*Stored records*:
....
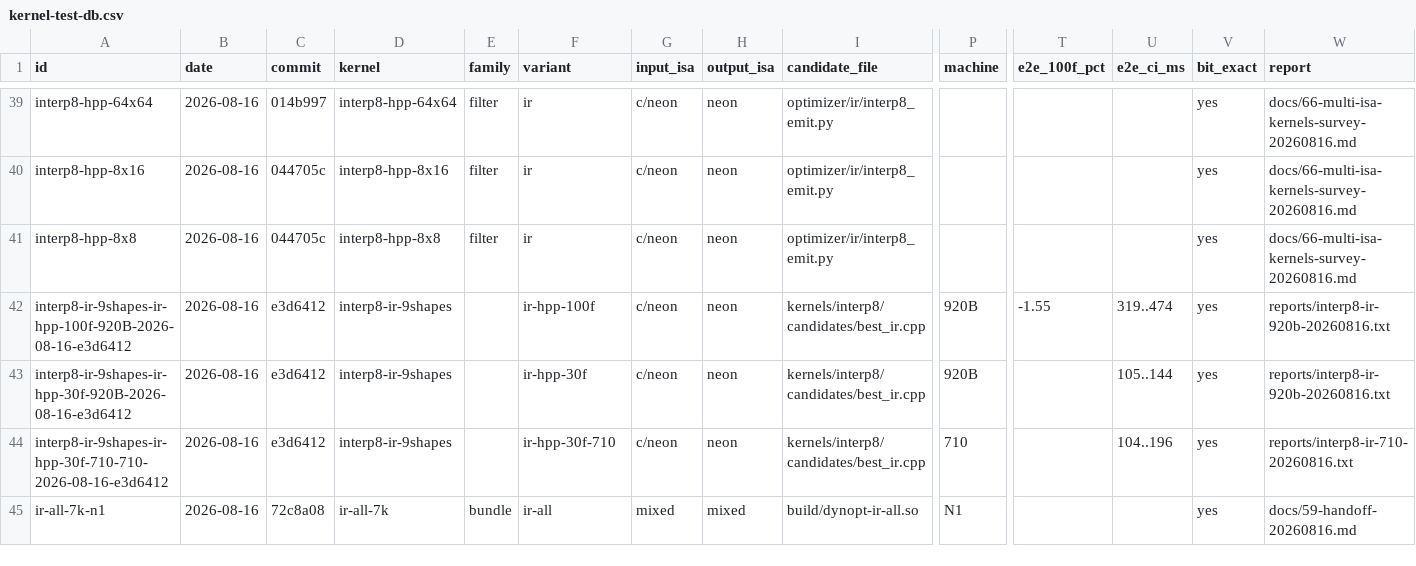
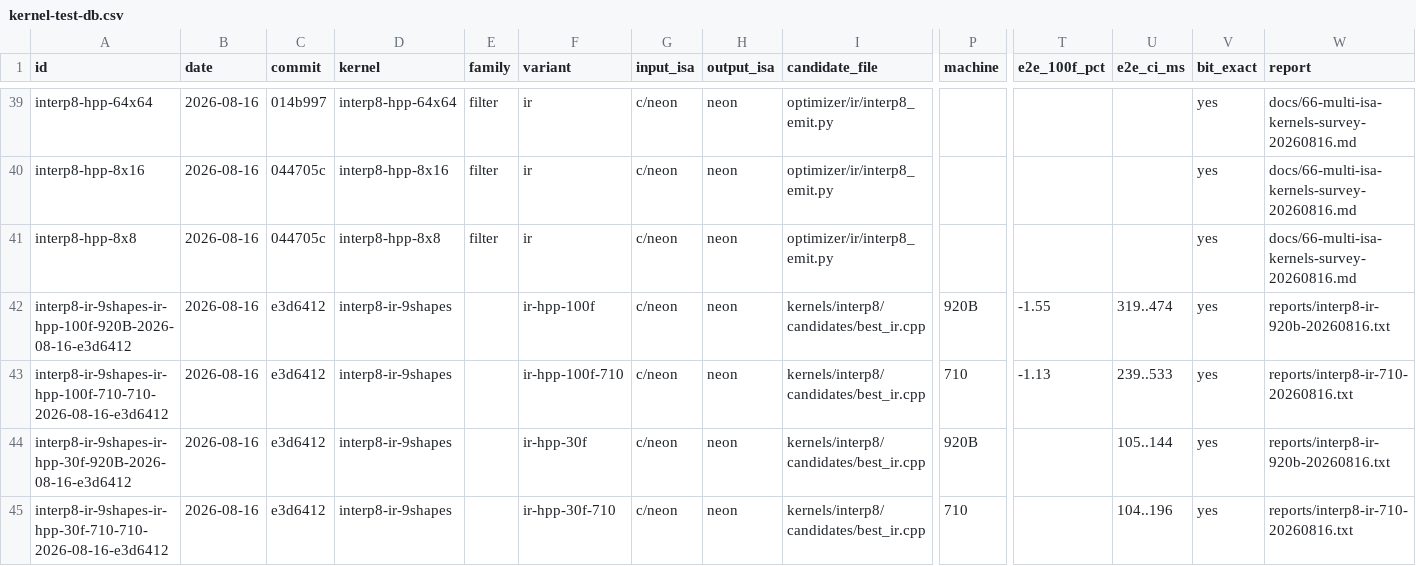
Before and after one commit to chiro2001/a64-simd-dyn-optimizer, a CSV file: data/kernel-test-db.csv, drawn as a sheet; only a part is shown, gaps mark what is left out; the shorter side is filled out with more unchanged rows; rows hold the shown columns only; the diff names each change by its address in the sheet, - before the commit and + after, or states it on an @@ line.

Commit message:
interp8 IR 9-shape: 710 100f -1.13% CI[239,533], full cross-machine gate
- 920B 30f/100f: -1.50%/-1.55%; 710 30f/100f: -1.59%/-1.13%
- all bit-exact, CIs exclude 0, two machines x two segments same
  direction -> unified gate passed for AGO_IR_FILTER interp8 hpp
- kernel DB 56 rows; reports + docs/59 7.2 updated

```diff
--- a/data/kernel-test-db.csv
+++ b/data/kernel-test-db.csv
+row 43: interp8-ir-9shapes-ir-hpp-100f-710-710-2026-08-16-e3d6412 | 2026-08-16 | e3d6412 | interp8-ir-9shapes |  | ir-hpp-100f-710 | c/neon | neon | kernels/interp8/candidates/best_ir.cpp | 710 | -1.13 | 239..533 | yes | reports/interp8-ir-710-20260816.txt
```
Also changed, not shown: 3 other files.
....
What is needed is an exact repeat of every entry above, with the pictures left out.

*Task answer*:
Before and after one commit to chiro2001/a64-simd-dyn-optimizer, a CSV file: data/kernel-test-db.csv, drawn as a sheet; only a part is shown, gaps mark what is left out; the shorter side is filled out with more unchanged rows; rows hold the shown columns only; the diff names each change by its address in the sheet, - before the commit and + after, or states it on an @@ line.

Commit message:
interp8 IR 9-shape: 710 100f -1.13% CI[239,533], full cross-machine gate
- 920B 30f/100f: -1.50%/-1.55%; 710 30f/100f: -1.59%/-1.13%
- all bit-exact, CIs exclude 0, two machines x two segments same
  direction -> unified gate passed for AGO_IR_FILTER interp8 hpp
- kernel DB 56 rows; reports + docs/59 7.2 updated

```diff
--- a/data/kernel-test-db.csv
+++ b/data/kernel-test-db.csv
+row 43: interp8-ir-9shapes-ir-hpp-100f-710-710-2026-08-16-e3d6412 | 2026-08-16 | e3d6412 | interp8-ir-9shapes |  | ir-hpp-100f-710 | c/neon | neon | kernels/interp8/candidates/best_ir.cpp | 710 | -1.13 | 239..533 | yes | reports/interp8-ir-710-20260816.txt
```
Also changed, not shown: 3 other files.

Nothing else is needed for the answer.